### Records for processing

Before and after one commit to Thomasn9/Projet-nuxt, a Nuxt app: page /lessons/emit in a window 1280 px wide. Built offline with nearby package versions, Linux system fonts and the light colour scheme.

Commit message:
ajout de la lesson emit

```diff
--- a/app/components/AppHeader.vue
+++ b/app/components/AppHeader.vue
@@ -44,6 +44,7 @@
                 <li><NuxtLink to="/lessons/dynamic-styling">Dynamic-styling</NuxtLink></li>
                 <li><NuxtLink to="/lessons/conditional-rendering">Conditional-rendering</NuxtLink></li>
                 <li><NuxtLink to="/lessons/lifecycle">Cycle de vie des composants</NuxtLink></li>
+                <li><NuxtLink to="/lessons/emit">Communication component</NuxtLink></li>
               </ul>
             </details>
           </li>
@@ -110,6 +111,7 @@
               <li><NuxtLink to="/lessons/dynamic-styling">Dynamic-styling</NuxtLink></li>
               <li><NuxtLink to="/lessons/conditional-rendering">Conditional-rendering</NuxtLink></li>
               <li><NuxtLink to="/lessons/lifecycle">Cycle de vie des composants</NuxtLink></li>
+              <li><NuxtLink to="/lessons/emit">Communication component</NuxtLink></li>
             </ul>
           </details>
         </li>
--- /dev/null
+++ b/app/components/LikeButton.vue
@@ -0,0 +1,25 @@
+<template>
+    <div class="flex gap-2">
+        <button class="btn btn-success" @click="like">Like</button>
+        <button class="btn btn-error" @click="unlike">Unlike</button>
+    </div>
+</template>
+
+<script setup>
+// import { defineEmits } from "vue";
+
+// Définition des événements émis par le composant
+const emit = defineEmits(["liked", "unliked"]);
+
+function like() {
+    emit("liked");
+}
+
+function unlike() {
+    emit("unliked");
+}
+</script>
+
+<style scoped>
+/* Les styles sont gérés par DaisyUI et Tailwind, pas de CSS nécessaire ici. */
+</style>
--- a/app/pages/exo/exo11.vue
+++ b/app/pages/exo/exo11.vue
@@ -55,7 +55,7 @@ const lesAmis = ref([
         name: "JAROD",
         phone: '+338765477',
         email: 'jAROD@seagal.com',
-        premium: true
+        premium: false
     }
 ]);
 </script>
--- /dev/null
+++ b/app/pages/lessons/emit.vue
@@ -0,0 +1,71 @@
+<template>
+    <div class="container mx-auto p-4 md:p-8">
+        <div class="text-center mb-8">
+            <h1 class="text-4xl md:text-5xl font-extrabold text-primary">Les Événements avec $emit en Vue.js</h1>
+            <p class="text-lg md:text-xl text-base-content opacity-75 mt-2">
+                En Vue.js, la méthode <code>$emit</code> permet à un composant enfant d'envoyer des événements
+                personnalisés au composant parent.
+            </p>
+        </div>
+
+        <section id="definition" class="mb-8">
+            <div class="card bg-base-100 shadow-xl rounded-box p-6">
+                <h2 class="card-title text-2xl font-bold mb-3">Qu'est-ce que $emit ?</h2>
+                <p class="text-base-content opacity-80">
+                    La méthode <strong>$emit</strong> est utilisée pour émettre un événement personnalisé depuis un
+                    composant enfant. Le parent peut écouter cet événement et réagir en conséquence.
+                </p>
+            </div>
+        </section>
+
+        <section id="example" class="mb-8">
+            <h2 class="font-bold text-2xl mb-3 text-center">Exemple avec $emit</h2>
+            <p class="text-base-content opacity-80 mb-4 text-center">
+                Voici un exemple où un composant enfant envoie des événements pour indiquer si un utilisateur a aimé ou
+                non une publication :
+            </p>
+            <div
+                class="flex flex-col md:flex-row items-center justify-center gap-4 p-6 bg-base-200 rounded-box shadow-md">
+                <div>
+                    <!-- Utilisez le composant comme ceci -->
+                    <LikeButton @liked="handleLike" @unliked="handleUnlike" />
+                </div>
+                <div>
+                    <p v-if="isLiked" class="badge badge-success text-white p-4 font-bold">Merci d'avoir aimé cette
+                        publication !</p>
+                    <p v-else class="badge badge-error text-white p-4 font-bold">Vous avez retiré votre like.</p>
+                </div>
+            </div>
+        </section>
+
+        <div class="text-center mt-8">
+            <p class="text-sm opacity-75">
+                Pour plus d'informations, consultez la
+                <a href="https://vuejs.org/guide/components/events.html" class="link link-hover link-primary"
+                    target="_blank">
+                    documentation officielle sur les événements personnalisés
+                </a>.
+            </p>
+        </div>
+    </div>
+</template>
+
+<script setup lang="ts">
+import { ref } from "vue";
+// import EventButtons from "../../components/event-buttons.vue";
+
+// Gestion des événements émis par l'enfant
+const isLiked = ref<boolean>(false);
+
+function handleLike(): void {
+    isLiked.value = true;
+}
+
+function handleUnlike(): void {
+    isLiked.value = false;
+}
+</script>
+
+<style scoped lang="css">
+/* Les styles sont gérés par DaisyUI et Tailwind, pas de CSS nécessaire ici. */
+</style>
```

######

Each entry needs to be given again exactly as it stands.

• _Result of this exercise_
Before and after one commit to Thomasn9/Projet-nuxt, a Nuxt app: page /lessons/emit in a window 1280 px wide. Built offline with nearby package versions, Linux system fonts and the light colour scheme.

Commit message:
ajout de la lesson emit

```diff
--- a/app/components/AppHeader.vue
+++ b/app/components/AppHeader.vue
@@ -44,6 +44,7 @@
                 <li><NuxtLink to="/lessons/dynamic-styling">Dynamic-styling</NuxtLink></li>
                 <li><NuxtLink to="/lessons/conditional-rendering">Conditional-rendering</NuxtLink></li>
                 <li><NuxtLink to="/lessons/lifecycle">Cycle de vie des composants</NuxtLink></li>
+                <li><NuxtLink to="/lessons/emit">Communication component</NuxtLink></li>
               </ul>
             </details>
           </li>
@@ -110,6 +111,7 @@
               <li><NuxtLink to="/lessons/dynamic-styling">Dynamic-styling</NuxtLink></li>
               <li><NuxtLink to="/lessons/conditional-rendering">Conditional-rendering</NuxtLink></li>
               <li><NuxtLink to="/lessons/lifecycle">Cycle de vie des composants</NuxtLink></li>
+              <li><NuxtLink to="/lessons/emit">Communication component</NuxtLink></li>
             </ul>
           </details>
         </li>
--- /dev/null
+++ b/app/components/LikeButton.vue
@@ -0,0 +1,25 @@
+<template>
+    <div class="flex gap-2">
+        <button class="btn btn-success" @click="like">Like</button>
+        <button class="btn btn-error" @click="unlike">Unlike</button>
+    </div>
+</template>
+
+<script setup>
+// import { defineEmits } from "vue";
+
+// Définition des événements émis par le composant
+const emit = defineEmits(["liked", "unliked"]);
+
+function like() {
+    emit("liked");
+}
+
+function unlike() {
+    emit("unliked");
+}
+</script>
+
+<style scoped>
+/* Les styles sont gérés par DaisyUI et Tailwind, pas de CSS nécessaire ici. */
+</style>
--- a/app/pages/exo/exo11.vue
+++ b/app/pages/exo/exo11.vue
@@ -55,7 +55,7 @@ const lesAmis = ref([
         name: "JAROD",
         phone: '+338765477',
         email: 'jAROD@seagal.com',
-        premium: true
+        premium: false
     }
 ]);
 </script>
--- /dev/null
+++ b/app/pages/lessons/emit.vue
@@ -0,0 +1,71 @@
+<template>
+    <div class="container mx-auto p-4 md:p-8">
+        <div class="text-center mb-8">
+            <h1 class="text-4xl md:text-5xl font-extrabold text-primary">Les Événements avec $emit en Vue.js</h1>
+            <p class="text-lg md:text-xl text-base-content opacity-75 mt-2">
+                En Vue.js, la méthode <code>$emit</code> permet à un composant enfant d'envoyer des événements
+                personnalisés au composant parent.
+            </p>
+        </div>
+
+        <section id="definition" class="mb-8">
+            <div class="card bg-base-100 shadow-xl rounded-box p-6">
+                <h2 class="card-title text-2xl font-bold mb-3">Qu'est-ce que $emit ?</h2>
+                <p class="text-base-content opacity-80">
+                    La méthode <strong>$emit</strong> est utilisée pour émettre un événement personnalisé depuis un
+                    composant enfant. Le parent peut écouter cet événement et réagir en conséquence.
+                </p>
+            </div>
+        </section>
+
+        <section id="example" class="mb-8">
+            <h2 class="font-bold text-2xl mb-3 text-center">Exemple avec $emit</h2>
+            <p class="text-base-content opacity-80 mb-4 text-center">
+                Voici un exemple où un composant enfant envoie des événements pour indiquer si un utilisateur a aimé ou
+                non une publication :
+            </p>
+            <div
+                class="flex flex-col md:flex-row items-center justify-center gap-4 p-6 bg-base-200 rounded-box shadow-md">
+                <div>
+                    <!-- Utilisez le composant comme ceci -->
+                    <LikeButton @liked="handleLike" @unliked="handleUnlike" />
+                </div>
+                <div>
+                    <p v-if="isLiked" class="badge badge-success text-white p-4 font-bold">Merci d'avoir aimé cette
+                        publication !</p>
+                    <p v-else class="badge badge-error text-white p-4 font-bold">Vous avez retiré votre like.</p>
+                </div>
+            </div>
+        </section>
+
+        <div class="text-center mt-8">
+            <p class="text-sm opacity-75">
+                Pour plus d'informations, consultez la
+                <a href="https://vuejs.org/guide/components/events.html" class="link link-hover link-primary"
+                    target="_blank">
+                    documentation officielle sur les événements personnalisés
+                </a>.
+            </p>
+        </div>
+    </div>
+</template>
+
+<script setup lang="ts">
+import { ref } from "vue";
+// import EventButtons from "../../components/event-buttons.vue";
+
+// Gestion des événements émis par l'enfant
+const isLiked = ref<boolean>(false);
+
+function handleLike(): void {
+    isLiked.value = true;
+}
+
+function handleUnlike(): void {
+    isLiked.value = false;
+}
+</script>
+
+<style scoped lang="css">
+/* Les styles sont gérés par DaisyUI et Tailwind, pas de CSS nécessaire ici. */
+</style>
```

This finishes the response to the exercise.